> _THE PROBLEM_
For each line below that contains the string "newcommand", copy that line.

> _INPUT MATERIAL_

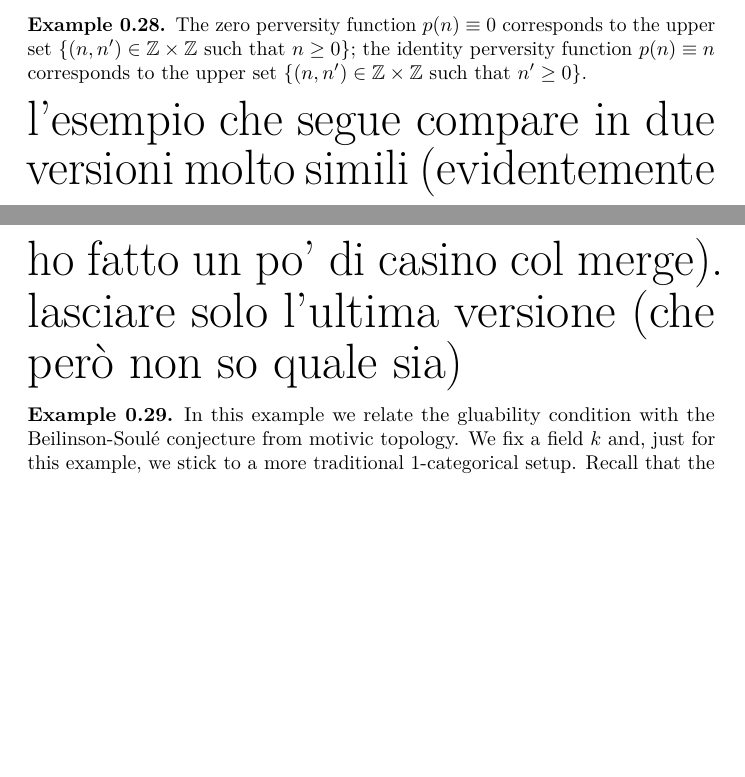
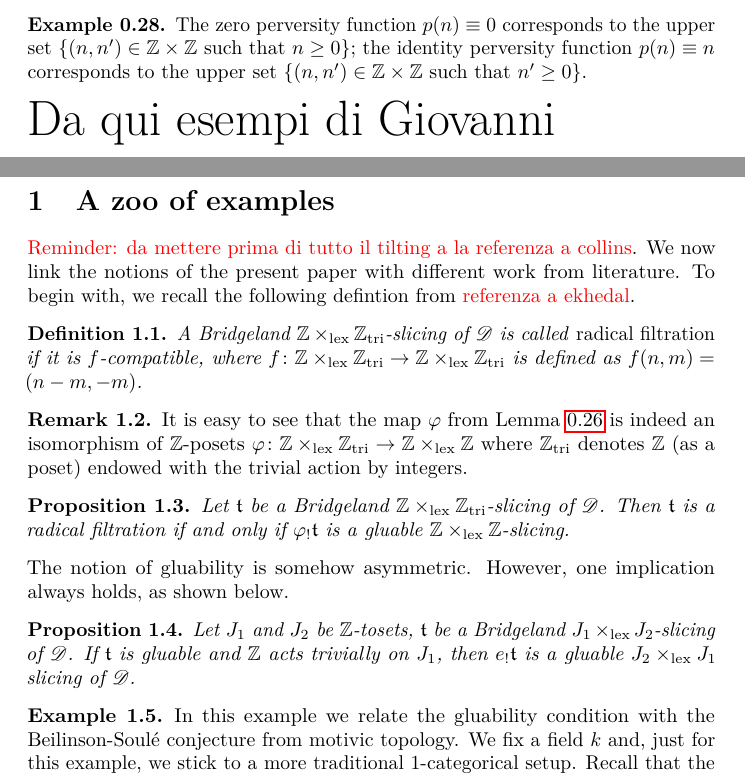
Before and after one commit to domenic-o/perversities, a LaTeX document (perversities.tex): two parts of pages 12 and 13 of 20, joined at a grey line, cut so that both start at the same text, the shorter picture padded with empty space. Compiled offline with pdfLaTeX.

Commit message:
Cominciato il legame perverse/gluable

```diff
--- a/perversities.tex
+++ b/perversities.tex
@@ -58,6 +58,7 @@ tikz-cd,tikz}
 \newcommand{\op}{\textnormal{op}}
 \newcommand{\gr}{\Gamma}
 \newcommand{\lex}{\times_{\textnormal{lex}}}
+\newcommand{\triv}{\mathbb{Z}_{\textnormal{tri}}}
 
 \DeclareMathOperator{\fib}{fib}
 \DeclareMathOperator{\cofib}{cofib}
@@ -551,7 +552,27 @@ The zero perversity function $p(n)\equiv 0$ corresponds to the upper set $\{(n,n
 %\end{proof}
 
 
-{\Huge l'esempio che segue compare in due versioni molto simili (evidentemente ho fatto un po' di casino col merge). lasciare solo l'ultima versione (che per\`o non so quale sia)}
+{\Huge Da qui esempi di Giovanni}
+\section{A zoo of examples}
+{\color{red} Reminder: da mettere prima di tutto il tilting a la referenza a collins}. We now link the notions of the present paper with different work from literature. To begin with, we recall the following defintion from {\color{red}referenza a ekhedal}.
+
+\begin{defn}
+A Bridgeland $\Z \lex \triv$-slicing of $\mathscr{D}$ is called \emph{radical filtration} if it is $f$-compatible, where $f \colon \Z \lex \triv \to \Z \lex \triv$ is defined as $f(n,m)=(n-m,-m)$.
+\end{defn}
+
+\begin{rem}
+It is easy to see that the map $\varphi$ from Lemma \ref{equiv} is indeed an isomorphism of $\mathbb{Z}$-posets $\varphi \colon \Z \lex \triv \to \Z \lex \Z$ where $\triv$ denotes $\Z$ (as a poset) endowed with the  trivial action by integers.
+\end{rem}
+
+\begin{prop}
+Let $\tee$ be a  Bridgeland $\Z \lex \triv$-slicing of $\mathscr{D}$. Then $\tee$ is a radical filtration if and only if $\varphi_! \tee$ is a gluable $\Z \lex \Z$-slicing.
+\end{prop}
+
+
+The notion of gluability is somehow asymmetric. However, one implication always holds, as shown below.
+\begin{prop}
+Let $J_1$  and $J_2$ be $\Z$-tosets, $\tee$ be a Bridgeland $J_1 \lex J_2$-slicing of $\mathscr{D}$. If $\tee$ is gluable and $\Z$ acts trivially on $J_1$, then $e_! \tee$ is a gluable $J_2 \lex J_1$ slicing of $\mathscr{D}$.
+\end{prop}
 
 \begin{exmp}
   In this example we relate the gluability condition with the Beilinson-Soul\'e conjecture from motivic topology. We fix a field $k$ and, just for this example, we stick to a more traditional $1$-categorical setup. Recall that the existence of motives, which is still an open question in general, was conjectured by Grothendieck in order to build a universal Weyl cohomology (also called 'motivic cohomology') theory for schemes. However, Deligne observed that it could be easier to construct a triangulated category (the 'mixed' motives) which should play the role of the derived category of motives, and later recover the latter as the heart of a bounded $t$-structure. Voedvodskij finally succeded in constructing a triangulated category of mixed rational motives over $k$ which contains, for $n \in \Z$, a 'Tate object' $\mathbb{Q}(n)$ that represents the $n$-th motivic cohomology functor. Now, let us consider the triangualted subcategory $\mathscr{D}\textnormal{TM}_k$ generated by the Tate objects. In other words, $\mathscr{D}\textnormal{TM}_k$ is the category of mixed rational Tate motives. We then get isomorphisms of groups
```
Also changed, not shown: perversities.tex (5 more changed lines).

> _RESPONSE_
 \newcommand{\op}{\textnormal{op}}
 \newcommand{\gr}{\Gamma}
 \newcommand{\lex}{\times_{\textnormal{lex}}}
+\newcommand{\triv}{\mathbb{Z}_{\textnormal{tri}}}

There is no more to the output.